* Task instructions *
Everything in the listing below must be set down again exactly.

* Available records *
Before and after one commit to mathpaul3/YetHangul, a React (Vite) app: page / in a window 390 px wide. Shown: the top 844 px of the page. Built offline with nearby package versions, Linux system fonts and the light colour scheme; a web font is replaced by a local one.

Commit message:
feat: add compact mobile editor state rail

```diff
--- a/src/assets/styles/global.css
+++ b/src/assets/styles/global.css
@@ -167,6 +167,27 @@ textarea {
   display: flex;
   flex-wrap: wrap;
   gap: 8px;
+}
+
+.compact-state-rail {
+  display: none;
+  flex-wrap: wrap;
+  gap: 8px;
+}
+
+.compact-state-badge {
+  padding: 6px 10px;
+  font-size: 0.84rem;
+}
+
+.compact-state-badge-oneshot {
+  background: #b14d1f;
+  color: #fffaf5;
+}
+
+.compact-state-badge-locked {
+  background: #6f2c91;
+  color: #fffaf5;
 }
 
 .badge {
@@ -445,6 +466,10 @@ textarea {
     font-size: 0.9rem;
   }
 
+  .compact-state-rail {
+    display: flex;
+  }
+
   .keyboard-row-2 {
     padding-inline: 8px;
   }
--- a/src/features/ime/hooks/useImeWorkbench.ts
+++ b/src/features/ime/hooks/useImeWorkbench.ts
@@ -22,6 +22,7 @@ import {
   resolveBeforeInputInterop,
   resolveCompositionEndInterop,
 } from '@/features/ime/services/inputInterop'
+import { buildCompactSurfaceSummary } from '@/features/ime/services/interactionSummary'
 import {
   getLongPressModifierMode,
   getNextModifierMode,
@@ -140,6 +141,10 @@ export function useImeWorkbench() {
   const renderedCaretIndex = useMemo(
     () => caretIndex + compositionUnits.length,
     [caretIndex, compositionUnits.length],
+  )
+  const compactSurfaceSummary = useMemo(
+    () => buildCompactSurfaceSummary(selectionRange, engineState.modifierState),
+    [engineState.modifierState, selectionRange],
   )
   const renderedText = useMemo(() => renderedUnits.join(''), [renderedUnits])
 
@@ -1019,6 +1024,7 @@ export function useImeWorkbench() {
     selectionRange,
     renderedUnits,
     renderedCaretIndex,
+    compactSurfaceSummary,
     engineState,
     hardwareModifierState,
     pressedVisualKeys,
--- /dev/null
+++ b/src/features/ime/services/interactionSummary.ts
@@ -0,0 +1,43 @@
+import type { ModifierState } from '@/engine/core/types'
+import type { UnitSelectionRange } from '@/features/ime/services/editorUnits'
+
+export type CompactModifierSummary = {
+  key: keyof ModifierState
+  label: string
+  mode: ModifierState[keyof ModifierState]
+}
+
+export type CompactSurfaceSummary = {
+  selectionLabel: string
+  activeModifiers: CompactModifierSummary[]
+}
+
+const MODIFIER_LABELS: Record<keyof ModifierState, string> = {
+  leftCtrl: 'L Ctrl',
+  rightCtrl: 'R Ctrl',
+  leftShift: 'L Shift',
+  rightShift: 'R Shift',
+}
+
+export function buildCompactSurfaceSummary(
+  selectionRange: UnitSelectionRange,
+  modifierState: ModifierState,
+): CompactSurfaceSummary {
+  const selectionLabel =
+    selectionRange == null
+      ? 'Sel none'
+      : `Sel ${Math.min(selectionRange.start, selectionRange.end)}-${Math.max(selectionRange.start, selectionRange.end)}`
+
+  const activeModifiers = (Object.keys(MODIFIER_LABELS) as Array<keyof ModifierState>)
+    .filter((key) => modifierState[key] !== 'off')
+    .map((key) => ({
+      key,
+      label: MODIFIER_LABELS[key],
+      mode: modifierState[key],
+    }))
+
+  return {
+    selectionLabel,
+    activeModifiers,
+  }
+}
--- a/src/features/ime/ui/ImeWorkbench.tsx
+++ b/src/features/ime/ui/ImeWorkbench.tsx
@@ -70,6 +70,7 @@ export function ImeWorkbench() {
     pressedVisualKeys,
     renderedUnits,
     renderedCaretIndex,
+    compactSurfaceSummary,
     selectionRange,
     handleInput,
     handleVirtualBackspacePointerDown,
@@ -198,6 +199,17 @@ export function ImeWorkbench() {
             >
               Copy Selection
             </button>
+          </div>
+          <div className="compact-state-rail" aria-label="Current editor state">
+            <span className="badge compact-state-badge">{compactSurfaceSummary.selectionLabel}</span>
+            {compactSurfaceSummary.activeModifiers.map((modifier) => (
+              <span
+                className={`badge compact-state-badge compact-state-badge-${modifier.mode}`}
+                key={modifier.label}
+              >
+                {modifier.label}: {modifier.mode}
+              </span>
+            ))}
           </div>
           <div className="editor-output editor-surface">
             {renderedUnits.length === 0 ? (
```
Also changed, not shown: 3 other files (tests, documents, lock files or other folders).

* Written answer *
Before and after one commit to mathpaul3/YetHangul, a React (Vite) app: page / in a window 390 px wide. Shown: the top 844 px of the page. Built offline with nearby package versions, Linux system fonts and the light colour scheme; a web font is replaced by a local one.

Commit message:
feat: add compact mobile editor state rail

```diff
--- a/src/assets/styles/global.css
+++ b/src/assets/styles/global.css
@@ -167,6 +167,27 @@ textarea {
   display: flex;
   flex-wrap: wrap;
   gap: 8px;
+}
+
+.compact-state-rail {
+  display: none;
+  flex-wrap: wrap;
+  gap: 8px;
+}
+
+.compact-state-badge {
+  padding: 6px 10px;
+  font-size: 0.84rem;
+}
+
+.compact-state-badge-oneshot {
+  background: #b14d1f;
+  color: #fffaf5;
+}
+
+.compact-state-badge-locked {
+  background: #6f2c91;
+  color: #fffaf5;
 }
 
 .badge {
@@ -445,6 +466,10 @@ textarea {
     font-size: 0.9rem;
   }
 
+  .compact-state-rail {
+    display: flex;
+  }
+
   .keyboard-row-2 {
     padding-inline: 8px;
   }
--- a/src/features/ime/hooks/useImeWorkbench.ts
+++ b/src/features/ime/hooks/useImeWorkbench.ts
@@ -22,6 +22,7 @@ import {
   resolveBeforeInputInterop,
   resolveCompositionEndInterop,
 } from '@/features/ime/services/inputInterop'
+import { buildCompactSurfaceSummary } from '@/features/ime/services/interactionSummary'
 import {
   getLongPressModifierMode,
   getNextModifierMode,
@@ -140,6 +141,10 @@ export function useImeWorkbench() {
   const renderedCaretIndex = useMemo(
     () => caretIndex + compositionUnits.length,
     [caretIndex, compositionUnits.length],
+  )
+  const compactSurfaceSummary = useMemo(
+    () => buildCompactSurfaceSummary(selectionRange, engineState.modifierState),
+    [engineState.modifierState, selectionRange],
   )
   const renderedText = useMemo(() => renderedUnits.join(''), [renderedUnits])
 
@@ -1019,6 +1024,7 @@ export function useImeWorkbench() {
     selectionRange,
     renderedUnits,
     renderedCaretIndex,
+    compactSurfaceSummary,
     engineState,
     hardwareModifierState,
     pressedVisualKeys,
--- /dev/null
+++ b/src/features/ime/services/interactionSummary.ts
@@ -0,0 +1,43 @@
+import type { ModifierState } from '@/engine/core/types'
+import type { UnitSelectionRange } from '@/features/ime/services/editorUnits'
+
+export type CompactModifierSummary = {
+  key: keyof ModifierState
+  label: string
+  mode: ModifierState[keyof ModifierState]
+}
+
+export type CompactSurfaceSummary = {
+  selectionLabel: string
+  activeModifiers: CompactModifierSummary[]
+}
+
+const MODIFIER_LABELS: Record<keyof ModifierState, string> = {
+  leftCtrl: 'L Ctrl',
+  rightCtrl: 'R Ctrl',
+  leftShift: 'L Shift',
+  rightShift: 'R Shift',
+}
+
+export function buildCompactSurfaceSummary(
+  selectionRange: UnitSelectionRange,
+  modifierState: ModifierState,
+): CompactSurfaceSummary {
+  const selectionLabel =
+    selectionRange == null
+      ? 'Sel none'
+      : `Sel ${Math.min(selectionRange.start, selectionRange.end)}-${Math.max(selectionRange.start, selectionRange.end)}`
+
+  const activeModifiers = (Object.keys(MODIFIER_LABELS) as Array<keyof ModifierState>)
+    .filter((key) => modifierState[key] !== 'off')
+    .map((key) => ({
+      key,
+      label: MODIFIER_LABELS[key],
+      mode: modifierState[key],
+    }))
+
+  return {
+    selectionLabel,
+    activeModifiers,
+  }
+}
--- a/src/features/ime/ui/ImeWorkbench.tsx
+++ b/src/features/ime/ui/ImeWorkbench.tsx
@@ -70,6 +70,7 @@ export function ImeWorkbench() {
     pressedVisualKeys,
     renderedUnits,
     renderedCaretIndex,
+    compactSurfaceSummary,
     selectionRange,
     handleInput,
     handleVirtualBackspacePointerDown,
@@ -198,6 +199,17 @@ export function ImeWorkbench() {
             >
               Copy Selection
             </button>
+          </div>
+          <div className="compact-state-rail" aria-label="Current editor state">
+            <span className="badge compact-state-badge">{compactSurfaceSummary.selectionLabel}</span>
+            {compactSurfaceSummary.activeModifiers.map((modifier) => (
+              <span
+                className={`badge compact-state-badge compact-state-badge-${modifier.mode}`}
+                key={modifier.label}
+              >
+                {modifier.label}: {modifier.mode}
+              </span>
+            ))}
           </div>
           <div className="editor-output editor-surface">
             {renderedUnits.length === 0 ? (
```
Also changed, not shown: 3 other files (tests, documents, lock files or other folders).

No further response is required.